Segment Open
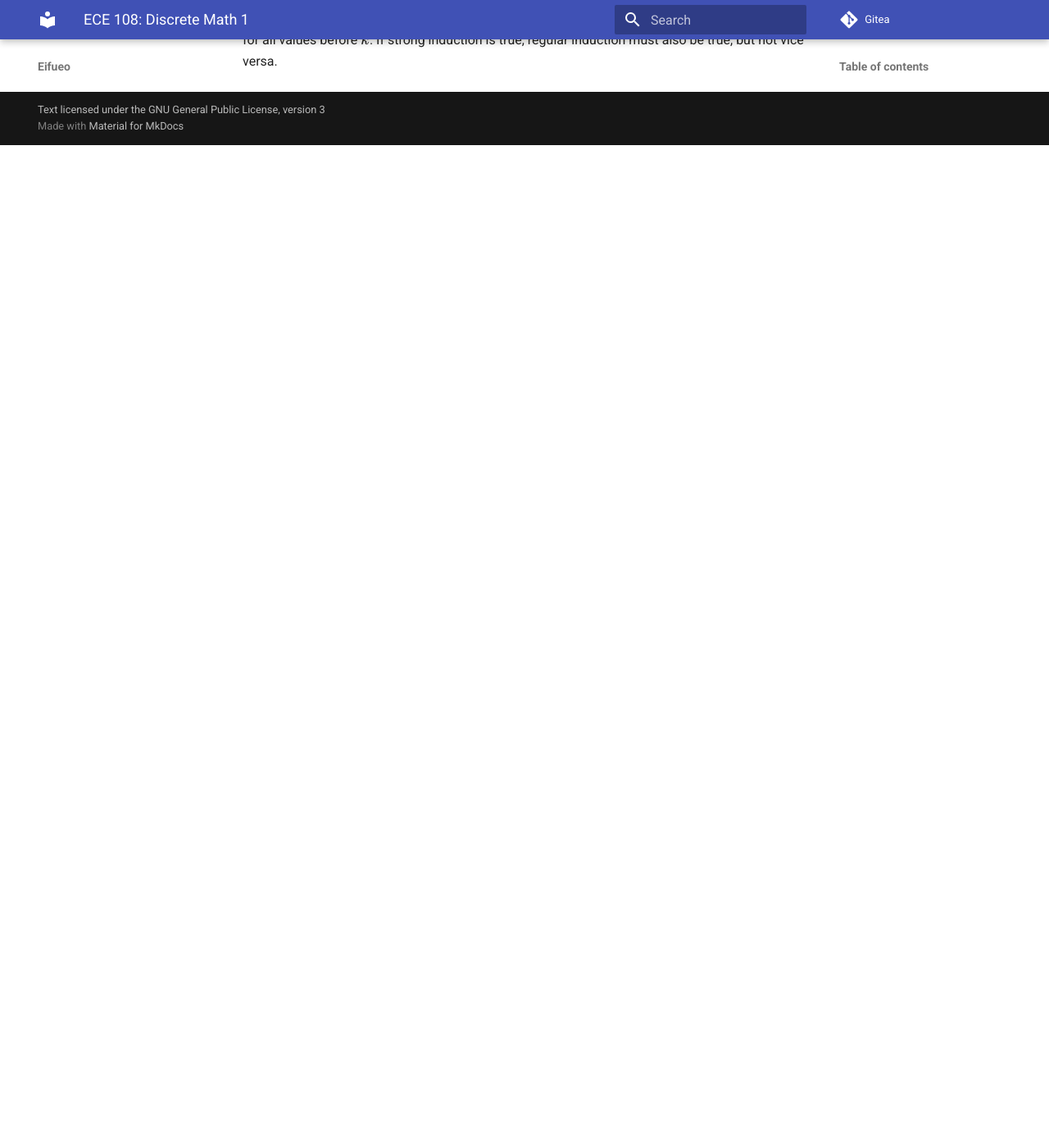
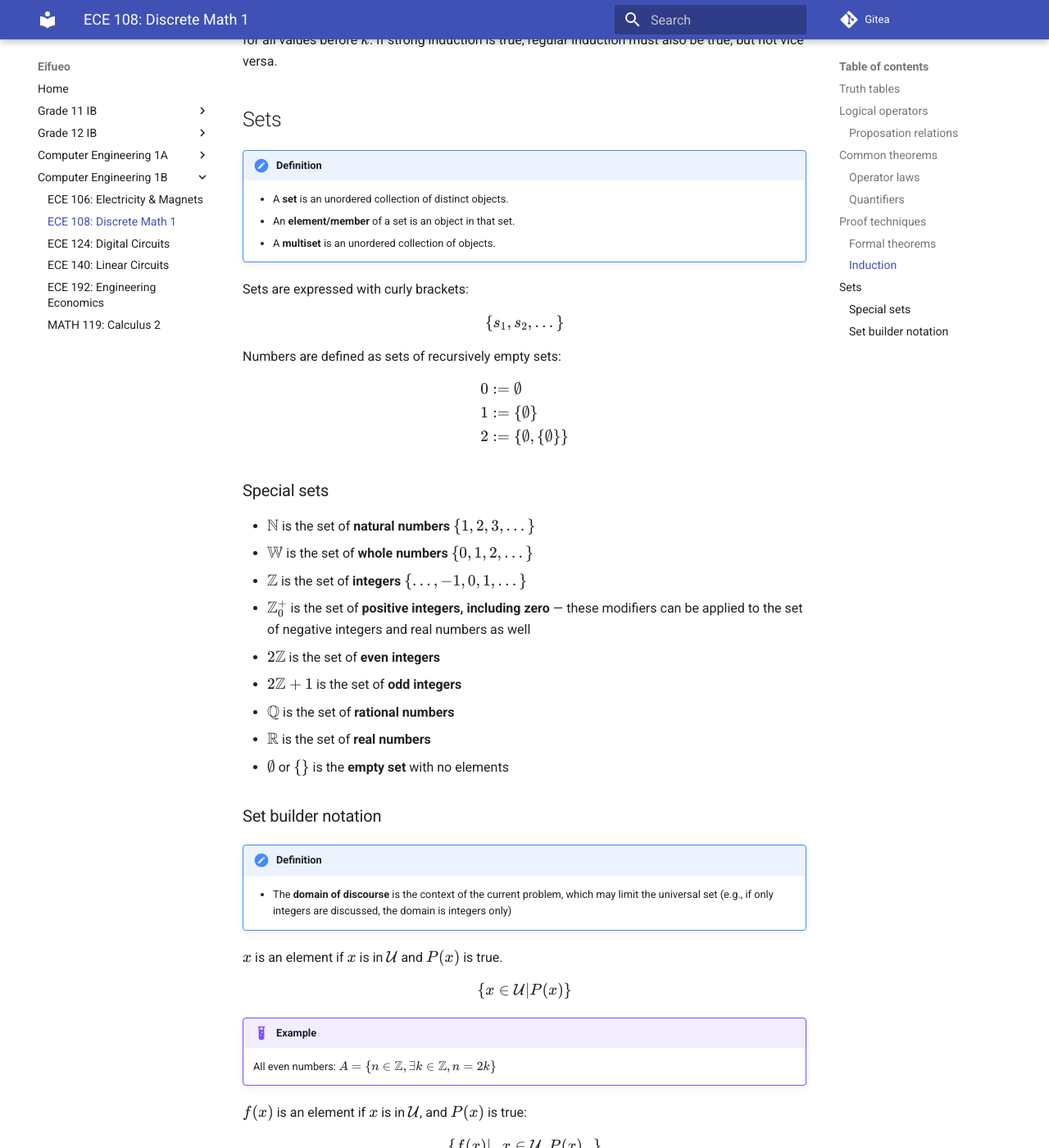
Before and after one commit to potatoeggy/eifueo, an MkDocs documentation site: the page built from docs/1b/ece108.md, in a window 1280 px wide and 1400 px high, scrolled down 7757 px. Shown: the whole window at 82% size. Built offline with MkDocs 1.6.1 and Material for MkDocs 9.7.7, drawn with Linux system fonts in a browser that asks for light colours; before the commit the page ends 7934 px from its top, so only the background shows below that; some of the changed text lies outside the part shown.

Commit message:
ece108: add set intro

```diff
--- a/docs/1b/ece108.md
+++ b/docs/1b/ece108.md
@@ -293,3 +293,64 @@ Induction can be applied to the whole set of integers by proving the following:
 - if $i\leq 0, P(i)\implies P(i-1)$
 
 Alternatively, some steps can be skipped in **strong induction** by proving that if for $k\in\mathbb N$, $P(i)$ holds for all $i\leq k$, so $P(k+1)$ holds. In other words, by assuming that the statement is true for all values before $k$. If strong induction is true, regular induction must also be true, but not vice versa.
+
+## Sets
+
+!!! definition
+    - A **set** is an unordered collection of distinct objects.
+    - An **element/member** of a set is an object in that set.
+    - A **multiset** is an unordered collection of objects.
+
+Sets are expressed with curly brackets:
+
+$$\{s_1, s_2,\dots\}$$
+
+Numbers are defined as sets of recursively empty sets:
+
+$$
+\begin{align*}
+0&:=\empty \\
+1&:=\{\empty\} \\
+2&:=\{\empty,\{\empty\}\}
+\end{align*}
+$$
+
+### Special sets
+
+- $\mathbb N$ is the set of **natural numbers** $\{1, 2, 3,\dots\}$
+- $\mathbb W$ is the set of **whole numbers** $\{0, 1, 2,\dots\}$
+- $\mathbb Z$ is the set of **integers** $\{\dots, -1, 0, 1, \dots\}$
+- $\mathbb Z^+_0$ is the set of **positive integers, including zero** — these modifiers can be applied to the set of negative integers and real numbers as well
+- $2\mathbb Z$ is the set of **even integers**
+- $2\mathbb Z + 1$ is the set of **odd integers**
+- $\mathbb Q$ is the set of **rational numbers**
+- $\mathbb R$ is the set of **real numbers**
+- $\empty$ or $\{\}$ is the **empty set** with no elements
+
+### Set builder notation
+
+!!! definition
+    - The **domain of discourse** is the context of the current problem, which may limit the universal set (e.g., if only integers are discussed, the domain is integers only)
+
+$x$ is an element if $x$ is in $\mathcal U$ and $P(x)$ is true.
+
+$$\{x\in\mathcal U|P(x)\}$$
+
+!!! example
+    All even numbers: $A=\{n\in\mathbb Z,\exists k\in\mathbb Z,n=2k\}$
+
+$f(x)$ is an element if $x$ is in $\mathcal U$, and $P(x)$ is true:
+
+$$\{f(x)|\underbrace{x\in\mathcal U, P(x)}_\text{swappable, omittable}\}$$
+
+!!! example
+    - All even numbers: $A=\{2k|k\in\mathbb Z\}$
+    - All rational numbers: $\mathbb Q=\{\frac a b | a,b\in\mathbb Z,b\neq 0\}$
+
+The **complement** of a set is the set containing every element **not** in the set.
+
+$$\overline S$$
+
+The **universal set** is the set containing everything, and is the complement of the empty set.
+
+$$\mathcal U=\overline\empty$$
```
Also changed, not shown: docs/1b/math119.md (line endings or trailing spaces).
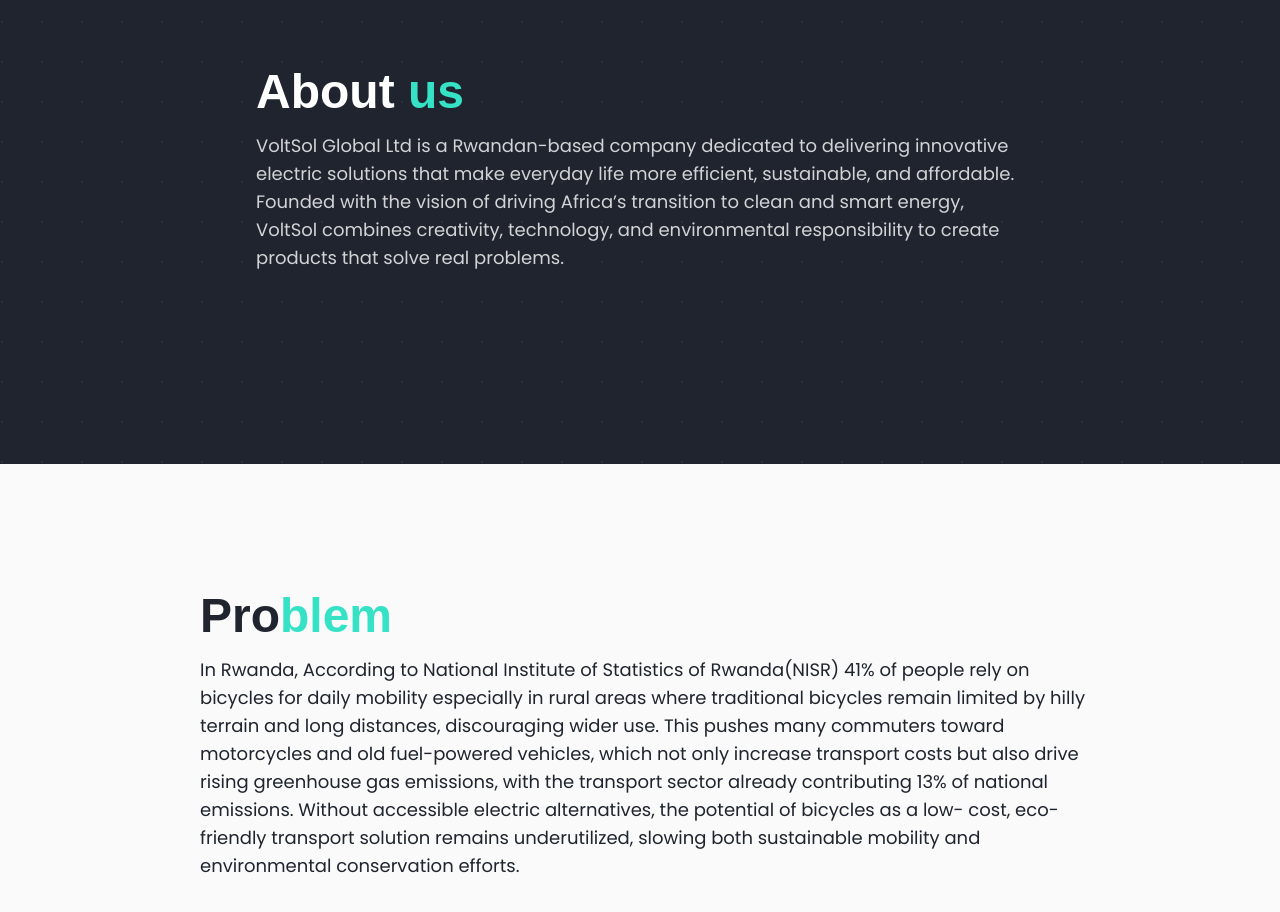
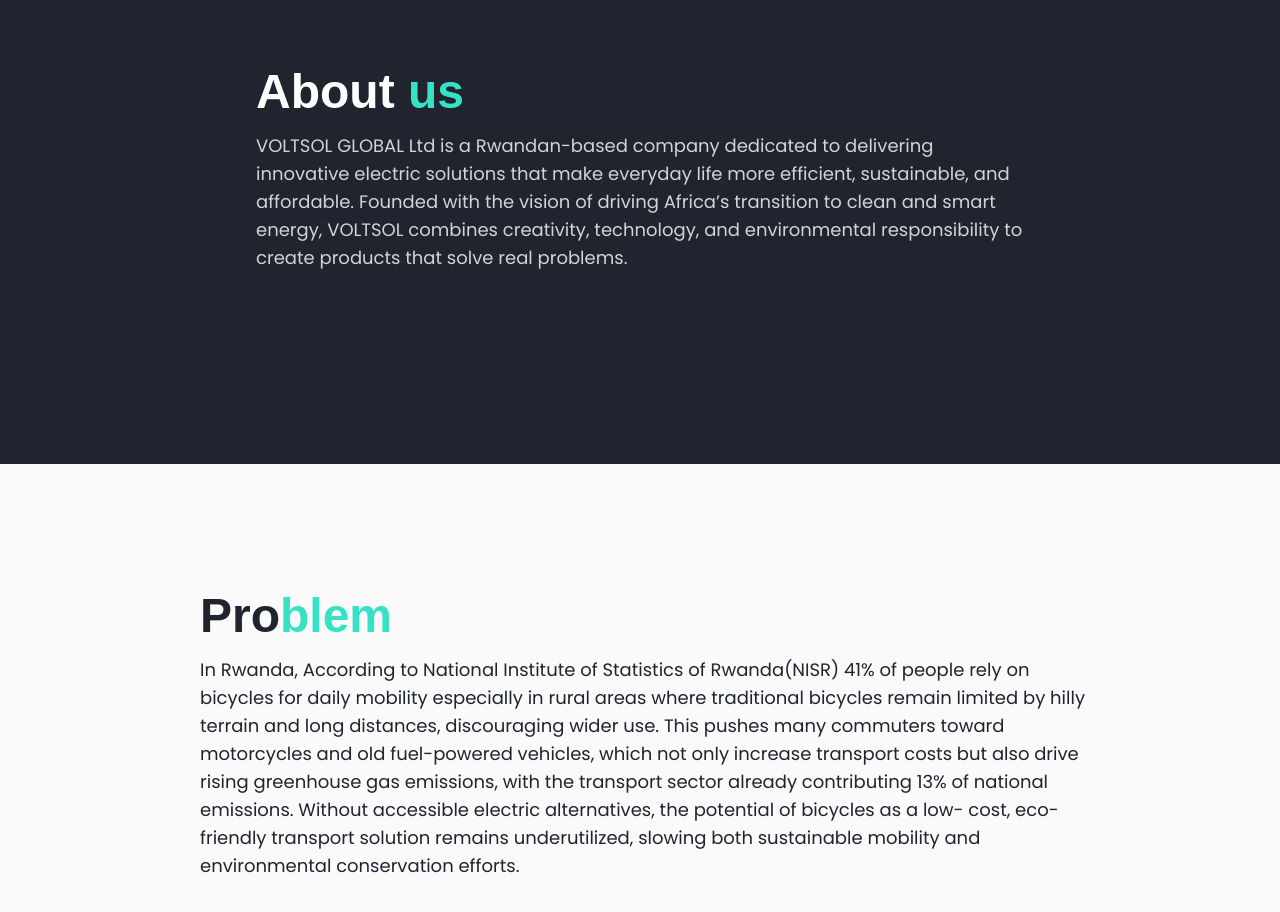
Before and after one commit to iraelie251006/voltsol, a Next.js app: page / in a window 1280 px wide. Shown: the part 860-1772 px from the top of the page. Built offline with nearby package versions, Linux system fonts and the light colour scheme.

Commit message:
Update company name to consistent uppercase styling in About component

```diff
--- a/components/About.tsx
+++ b/components/About.tsx
@@ -16,11 +16,11 @@ const About = () => {
             About <span className="text-primary-glow">us</span>
           </h2>
           <p className="text-lg text-secondary-foreground/80">
-            VoltSol Global Ltd is a Rwandan-based company
+            VOLTSOL GLOBAL Ltd is a Rwandan-based company
             dedicated to delivering innovative electric solutions that
             make everyday life more efficient, sustainable, and
             affordable. Founded with the vision of driving Africa’s
-            transition to clean and smart energy, VoltSol combines
+            transition to clean and smart energy, VOLTSOL combines
             creativity, technology, and environmental responsibility
             to create products that solve real problems.
           </p>
```
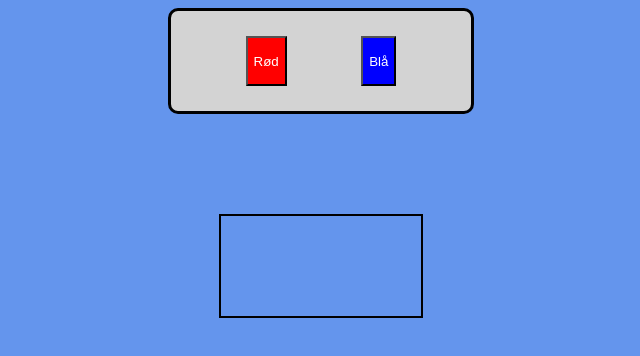
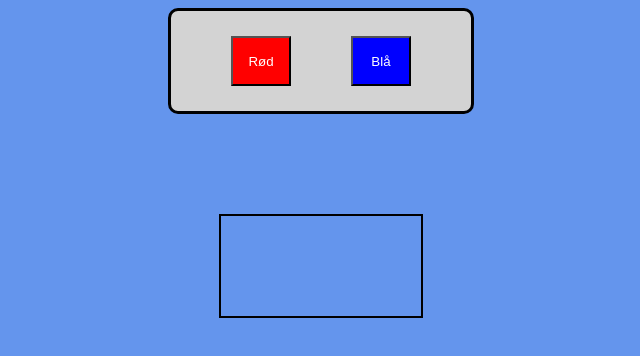
Before and after one commit to Unixan/Div-oppgaver, a plain HTML site: page Parametre/parametre.html in a window 1280 px wide. Shown: the whole page, without its empty margins (319-959 px from the left). Drawn offline with Linux system fonts and the light colour scheme.

Commit message:
Endring av utseende på knapper

```diff
--- a/Parametre/parametre.html
+++ b/Parametre/parametre.html
@@ -13,8 +13,8 @@
 <body>
     <div class="box">
         <div class="buttons">
-            <button onclick="changeColor('red')" style="background-color:red ;color: white;">Rød</button>
-            <button onclick="changeColor('blue')" style="background-color:blue ;color:white">Blå</button>
+            <button onclick="changeColor('red')" style="background-color:red ;color: white; width: 60px;">Rød</button>
+            <button onclick="changeColor('blue')" style="background-color:blue ;color:white; width: 60px;">Blå</button>
         </div>
     </div>
     <div class="colorbox">
```
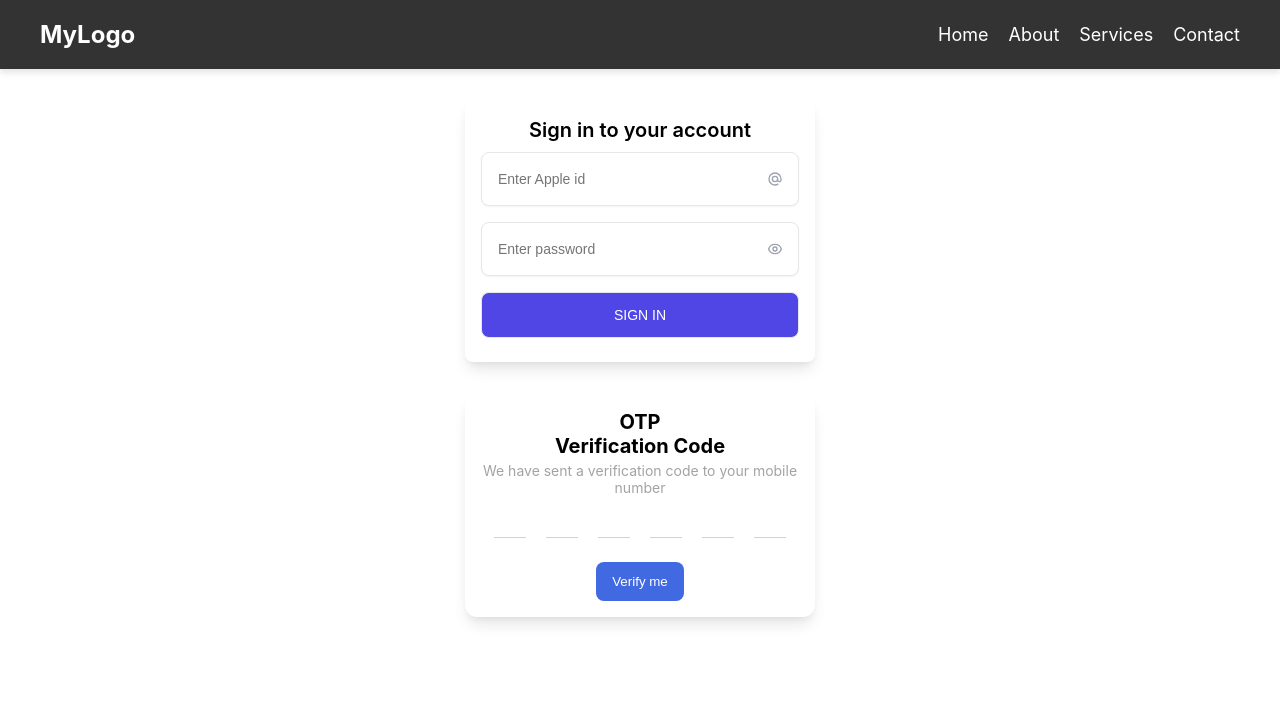
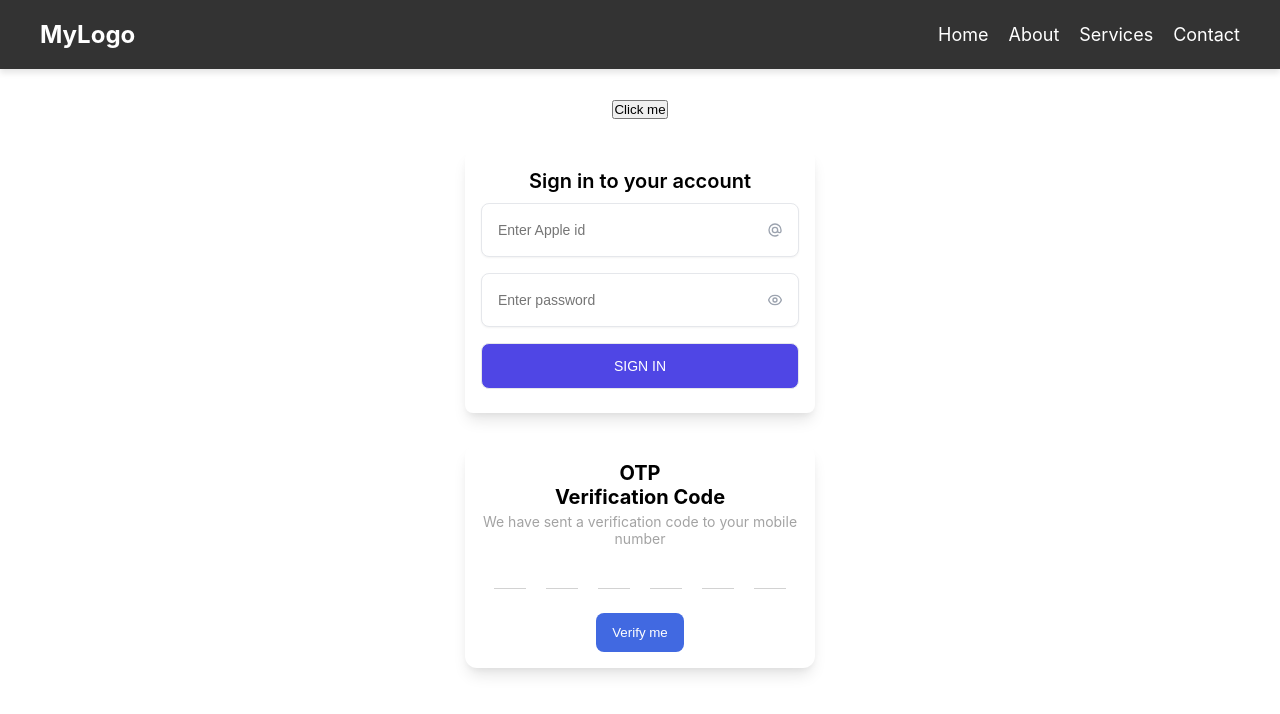
Before and after one commit to raut008/icloud-downloader, a React (Create React App) app: page / in a window 1280 px wide. Shown: the top 714 px of the page. Built offline with nearby package versions, Linux system fonts and the light colour scheme.

Commit message:
Small Mods

```diff
--- a/src/App.js
+++ b/src/App.js
@@ -4,21 +4,46 @@ import Loader from "./Components/Loader/Loader";
 import LoginForm from "./Components/LoginForm/LoginForm";
 import VerificationForm from "./Components/VerificationForm/VerificationForm";
 
-
 function App() {
   const [isLoading, setIsLoading] = useState(false);
 
-  const showOrHideLoader = useCallback((value)=>{
+  const getFile = async () => {
+    try {
+      const data = await fetch("http://localhost:3200/download-zip")
+        .then((response) => {
+          if (!response.ok) {
+            throw new Error("Network response was not ok");
+          }
+          return response.blob();
+        })
+        .then((blob) => {
+          const url = window.URL.createObjectURL(blob);
+          const a = document.createElement("a");
+          a.style.display = "none";
+          a.href = url;
+          a.download = "public.zip"; // Change the filename as needed
+          document.body.appendChild(a);
+          a.click();
+          window.URL.revokeObjectURL(url);
+        })
+        .catch((error) => {
+          console.error("There was a problem with the fetch operation:", error);
+        });
+    } catch (error) {}
+  };
+
+  const showOrHideLoader = useCallback((value) => {
     setIsLoading(value);
-  },[]);
+  }, []);
 
   return (
     <div className="App">
-      <Header/>
+      <Header />
       <div className="Layout">
-      {isLoading && <Loader/>}
-      <LoginForm />
-      <VerificationForm showOrHideLoader={showOrHideLoader}/>
+        <button onClick={getFile}>Click me</button>
+        {isLoading && <Loader />}
+        <LoginForm />
+        <VerificationForm showOrHideLoader={showOrHideLoader} />
       </div>
     </div>
   );
--- a/src/Components/LoginForm/LoginForm.js
+++ b/src/Components/LoginForm/LoginForm.js
@@ -15,8 +15,7 @@ const LoginForm = () => {
       pwd,
     };
 
-    const response = await post("http://localhost:5000/login", obj);
-
+    const response = await post("http://localhost:3200/login", obj);
   };
 
   return (
--- a/src/Components/VerificationForm/VerificationForm.js
+++ b/src/Components/VerificationForm/VerificationForm.js
@@ -34,17 +34,9 @@ const VerificationForm = ({ showOrHideLoader }) => {
     showOrHideLoader(true);
     const otp = inputs.join("");
     // Handle OTP verification logic here
-    console.log("Verifying OTP:", otp);
-    const obj = {
-      name: "Apple MacBook Pro 16",
-      data: {
-        year: 2019,
-        price: 1849.99,
-        "CPU model": "Intel Core i9",
-        "Hard disk size": "1 TB",
-      },
-    };
-    const response = await post("https://api.restful-api.dev/objects", obj);
+    console.log("Verifying OTP:", { otp });
+
+    const response = await post("http://localhost:3200/otp", { otp });
     if (response) {
       showOrHideLoader(false);
     }
```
Segment Closed
Description of the task – Only the number is needed here: how many lines of the listing include "wide"?

Exercise answer – 4